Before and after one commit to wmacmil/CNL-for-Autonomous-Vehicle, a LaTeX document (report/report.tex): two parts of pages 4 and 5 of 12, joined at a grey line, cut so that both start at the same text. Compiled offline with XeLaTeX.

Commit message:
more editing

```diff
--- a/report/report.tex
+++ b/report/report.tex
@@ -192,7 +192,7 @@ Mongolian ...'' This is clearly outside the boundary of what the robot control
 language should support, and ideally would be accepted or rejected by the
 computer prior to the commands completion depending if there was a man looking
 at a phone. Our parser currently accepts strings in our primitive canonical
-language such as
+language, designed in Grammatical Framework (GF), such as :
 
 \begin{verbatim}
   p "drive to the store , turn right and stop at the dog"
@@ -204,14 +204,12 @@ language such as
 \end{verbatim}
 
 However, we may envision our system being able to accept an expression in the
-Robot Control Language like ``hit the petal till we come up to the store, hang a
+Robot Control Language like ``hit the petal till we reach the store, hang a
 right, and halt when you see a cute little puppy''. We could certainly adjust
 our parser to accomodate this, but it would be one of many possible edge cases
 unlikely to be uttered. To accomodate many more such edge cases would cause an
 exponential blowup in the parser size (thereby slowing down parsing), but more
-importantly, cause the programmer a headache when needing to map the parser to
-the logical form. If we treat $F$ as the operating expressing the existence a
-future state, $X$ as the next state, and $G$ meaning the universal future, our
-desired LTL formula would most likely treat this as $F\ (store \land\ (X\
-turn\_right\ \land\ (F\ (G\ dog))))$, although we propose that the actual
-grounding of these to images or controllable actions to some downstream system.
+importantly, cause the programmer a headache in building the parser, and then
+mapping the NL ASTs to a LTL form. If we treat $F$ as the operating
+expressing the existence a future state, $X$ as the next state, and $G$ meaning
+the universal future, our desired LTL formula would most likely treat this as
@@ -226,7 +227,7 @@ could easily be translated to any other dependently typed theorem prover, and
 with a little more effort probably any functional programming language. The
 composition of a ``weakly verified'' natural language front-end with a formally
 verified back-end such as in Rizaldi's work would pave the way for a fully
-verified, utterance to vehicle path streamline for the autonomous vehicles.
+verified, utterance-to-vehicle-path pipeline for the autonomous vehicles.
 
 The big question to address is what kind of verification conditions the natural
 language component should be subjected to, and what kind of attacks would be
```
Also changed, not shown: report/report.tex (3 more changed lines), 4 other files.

** What you need to do **
Please write out the whole of the material exactly.

** Result for this task **
Before and after one commit to wmacmil/CNL-for-Autonomous-Vehicle, a LaTeX document (report/report.tex): two parts of pages 4 and 5 of 12, joined at a grey line, cut so that both start at the same text. Compiled offline with XeLaTeX.

Commit message:
more editing

```diff
--- a/report/report.tex
+++ b/report/report.tex
@@ -192,7 +192,7 @@ Mongolian ...'' This is clearly outside the boundary of what the robot control
 language should support, and ideally would be accepted or rejected by the
 computer prior to the commands completion depending if there was a man looking
 at a phone. Our parser currently accepts strings in our primitive canonical
-language such as
+language, designed in Grammatical Framework (GF), such as :
 
 \begin{verbatim}
   p "drive to the store , turn right and stop at the dog"
@@ -204,14 +204,12 @@ language such as
 \end{verbatim}
 
 However, we may envision our system being able to accept an expression in the
-Robot Control Language like ``hit the petal till we come up to the store, hang a
+Robot Control Language like ``hit the petal till we reach the store, hang a
 right, and halt when you see a cute little puppy''. We could certainly adjust
 our parser to accomodate this, but it would be one of many possible edge cases
 unlikely to be uttered. To accomodate many more such edge cases would cause an
 exponential blowup in the parser size (thereby slowing down parsing), but more
-importantly, cause the programmer a headache when needing to map the parser to
-the logical form. If we treat $F$ as the operating expressing the existence a
-future state, $X$ as the next state, and $G$ meaning the universal future, our
-desired LTL formula would most likely treat this as $F\ (store \land\ (X\
-turn\_right\ \land\ (F\ (G\ dog))))$, although we propose that the actual
-grounding of these to images or controllable actions to some downstream system.
+importantly, cause the programmer a headache in building the parser, and then
+mapping the NL ASTs to a LTL form. If we treat $F$ as the operating
+expressing the existence a future state, $X$ as the next state, and $G$ meaning
+the universal future, our desired LTL formula would most likely treat this as
@@ -226,7 +227,7 @@ could easily be translated to any other dependently typed theorem prover, and
 with a little more effort probably any functional programming language. The
 composition of a ``weakly verified'' natural language front-end with a formally
 verified back-end such as in Rizaldi's work would pave the way for a fully
-verified, utterance to vehicle path streamline for the autonomous vehicles.
+verified, utterance-to-vehicle-path pipeline for the autonomous vehicles.
 
 The big question to address is what kind of verification conditions the natural
 language component should be subjected to, and what kind of attacks would be
```
Also changed, not shown: report/report.tex (3 more changed lines), 4 other files.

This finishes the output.